Innovations in marine technology, pioneered through Open Access research...

Strathprints makes available scholarly Open Access content by researchers in the Department of Naval Architecture, Ocean & Marine Engineering based within the Faculty of Engineering.

Research here explores the potential of marine renewables, such as offshore wind, current and wave energy devices to promote the delivery of diverse energy sources. Expertise in offshore hydrodynamics in offshore structures also informs innovations within the oil and gas industries. But as a world-leading centre of marine technology, the Department is recognised as the leading authority in all areas related to maritime safety, such as resilience engineering, collision avoidance and risk-based ship design. Techniques to support sustainability vessel life cycle management is a key research focus.

Explore the Open Access research of the Department of Naval Architecture, Ocean & Marine Engineering. Or explore all of Strathclyde's Open Access research...

Media coverage and users' reactions : Al Azhar Park in the midst of criticism and post occupancy evaluation

Salama, Ashraf M. (2008) Media coverage and users' reactions : Al Azhar Park in the midst of criticism and post occupancy evaluation. METU Journal of the Faculty of Architecture, 25 (1). pp. 105-125. ISSN 0258-5316

[img]
Preview
PDF (Media coverage and users' reactions: Al Azhar Park in the midst of criticism and post occupancy evaluation)
Media_Coverage_Users_Reactions_Salama_JFA_METU_105_125_4_.pdf
Final Published Version

Download (571kB) | Preview

Abstract
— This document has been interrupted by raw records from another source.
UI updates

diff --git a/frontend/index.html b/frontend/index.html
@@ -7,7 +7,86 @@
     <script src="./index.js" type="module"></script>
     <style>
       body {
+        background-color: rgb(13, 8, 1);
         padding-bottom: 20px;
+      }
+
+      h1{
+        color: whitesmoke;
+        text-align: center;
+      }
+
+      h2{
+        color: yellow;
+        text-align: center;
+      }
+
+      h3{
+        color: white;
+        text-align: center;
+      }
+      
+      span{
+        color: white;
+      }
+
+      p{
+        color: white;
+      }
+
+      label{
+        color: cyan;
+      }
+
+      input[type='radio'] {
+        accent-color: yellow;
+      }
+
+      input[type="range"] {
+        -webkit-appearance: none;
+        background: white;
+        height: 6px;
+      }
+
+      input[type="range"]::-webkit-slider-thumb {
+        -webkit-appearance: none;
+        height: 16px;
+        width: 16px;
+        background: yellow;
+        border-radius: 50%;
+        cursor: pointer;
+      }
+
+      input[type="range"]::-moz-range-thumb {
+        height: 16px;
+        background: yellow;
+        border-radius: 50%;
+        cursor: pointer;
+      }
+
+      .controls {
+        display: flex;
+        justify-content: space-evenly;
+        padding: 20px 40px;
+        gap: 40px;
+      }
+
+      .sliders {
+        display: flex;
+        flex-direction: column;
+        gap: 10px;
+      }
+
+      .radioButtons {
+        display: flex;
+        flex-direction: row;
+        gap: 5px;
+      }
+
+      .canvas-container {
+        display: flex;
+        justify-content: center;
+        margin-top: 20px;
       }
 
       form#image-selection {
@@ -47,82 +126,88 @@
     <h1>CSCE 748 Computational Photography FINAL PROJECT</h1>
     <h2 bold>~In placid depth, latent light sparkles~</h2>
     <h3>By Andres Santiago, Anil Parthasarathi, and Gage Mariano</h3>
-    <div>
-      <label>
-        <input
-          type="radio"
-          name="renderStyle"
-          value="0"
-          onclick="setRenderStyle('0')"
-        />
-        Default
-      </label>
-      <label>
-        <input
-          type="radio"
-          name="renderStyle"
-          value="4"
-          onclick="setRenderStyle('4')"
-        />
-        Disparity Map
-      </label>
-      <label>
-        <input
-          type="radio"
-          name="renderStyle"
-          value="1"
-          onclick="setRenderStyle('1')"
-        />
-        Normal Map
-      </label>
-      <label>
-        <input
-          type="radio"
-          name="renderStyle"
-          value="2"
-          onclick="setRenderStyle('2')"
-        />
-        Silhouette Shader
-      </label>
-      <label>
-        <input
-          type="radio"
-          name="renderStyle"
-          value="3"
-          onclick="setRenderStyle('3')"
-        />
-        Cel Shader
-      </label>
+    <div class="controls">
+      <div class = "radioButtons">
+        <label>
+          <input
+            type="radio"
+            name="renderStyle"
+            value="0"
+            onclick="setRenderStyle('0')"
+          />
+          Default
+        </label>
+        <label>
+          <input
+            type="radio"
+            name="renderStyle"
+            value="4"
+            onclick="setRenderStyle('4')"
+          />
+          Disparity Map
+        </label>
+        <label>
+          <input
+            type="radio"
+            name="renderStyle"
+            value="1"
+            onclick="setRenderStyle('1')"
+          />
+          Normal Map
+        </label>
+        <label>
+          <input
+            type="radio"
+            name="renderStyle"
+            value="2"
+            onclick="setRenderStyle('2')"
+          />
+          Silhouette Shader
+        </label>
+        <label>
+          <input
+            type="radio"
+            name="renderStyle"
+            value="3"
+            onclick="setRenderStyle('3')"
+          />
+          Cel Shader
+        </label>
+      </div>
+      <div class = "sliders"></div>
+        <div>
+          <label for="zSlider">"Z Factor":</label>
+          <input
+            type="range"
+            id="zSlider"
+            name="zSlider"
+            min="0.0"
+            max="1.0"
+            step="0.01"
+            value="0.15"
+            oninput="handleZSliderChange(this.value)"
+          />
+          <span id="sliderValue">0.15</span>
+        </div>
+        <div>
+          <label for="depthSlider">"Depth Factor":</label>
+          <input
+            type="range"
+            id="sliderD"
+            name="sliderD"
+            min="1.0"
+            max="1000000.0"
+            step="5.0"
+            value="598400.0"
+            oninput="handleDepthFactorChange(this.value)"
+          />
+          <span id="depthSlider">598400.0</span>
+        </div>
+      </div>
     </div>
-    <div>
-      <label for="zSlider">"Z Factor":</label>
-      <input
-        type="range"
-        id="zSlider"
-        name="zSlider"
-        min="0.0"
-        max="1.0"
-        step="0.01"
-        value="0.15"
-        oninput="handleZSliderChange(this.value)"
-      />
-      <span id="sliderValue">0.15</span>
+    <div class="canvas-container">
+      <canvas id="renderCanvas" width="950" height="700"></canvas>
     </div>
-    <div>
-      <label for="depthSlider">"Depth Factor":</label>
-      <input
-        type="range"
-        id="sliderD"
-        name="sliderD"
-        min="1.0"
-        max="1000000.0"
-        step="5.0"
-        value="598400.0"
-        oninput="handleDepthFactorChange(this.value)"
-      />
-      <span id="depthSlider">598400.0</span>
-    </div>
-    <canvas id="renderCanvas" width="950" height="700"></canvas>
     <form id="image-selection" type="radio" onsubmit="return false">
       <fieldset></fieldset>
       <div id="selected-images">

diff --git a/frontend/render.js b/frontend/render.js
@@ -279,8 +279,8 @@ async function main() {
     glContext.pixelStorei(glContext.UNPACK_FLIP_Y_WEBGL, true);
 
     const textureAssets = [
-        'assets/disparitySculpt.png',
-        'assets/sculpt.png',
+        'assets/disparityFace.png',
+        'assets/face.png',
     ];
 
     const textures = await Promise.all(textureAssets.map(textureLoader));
Contemporary Cairo encompasses fragments that represent a symbiosis of urban, natural, cultural and economic processes. Much of what manifests itself today as Egyptian politics, knowledge and culture was and is the product of the modern physical, socio-cultural and socio-economic realities of this city. History adds another dimension to Cairo’s architecture and urbanism. It reflects the intersection between place, society, culture and technology. This has made it a complex and diverse city with over 18 million inhabitants and a range of established traditions, where the symbols of religious, political, institutional and economic power are often competing (Salama, 2002). Accelerated population growth has had a severe impact on the city’s infrastructure and services where the capacity to cope with that growth is really limited. Immigrants from rural areas to the urban metropolis continue to live in squatters’ settlements on the urban peripheries of the city. This in turn has increased the pressure on the public services thereby attracting substantial political attention at the expense of other issues where the need for open green spaces has become an urgent necessity. Al Azhar Park is a new project that was inaugurated in Cairo in March 2005. The project is regarded by the local authorities, the developers, and the planning and design team as a catalyst for social, economic and cultural sustainability and is believed to have far reaching consequences for the 200,000 residents of the neighboring Darb al-Ahmar district. It was conceived in the mid-eighties as a metropolitan park that offers much needed greenery and open space to the residents of Cairo. Characterized by distinctive spatial qualities the planning of the park is conceptualized as a series of self contained zones along a central circulation spine and secondary axes (AKTC, 2004). The project was –and still is – celebrated in the media, and has received a considerable coverage in over 100 publications in different languages including local newspapers, tourist information packages, and specialized international and regional architectural trade magazines.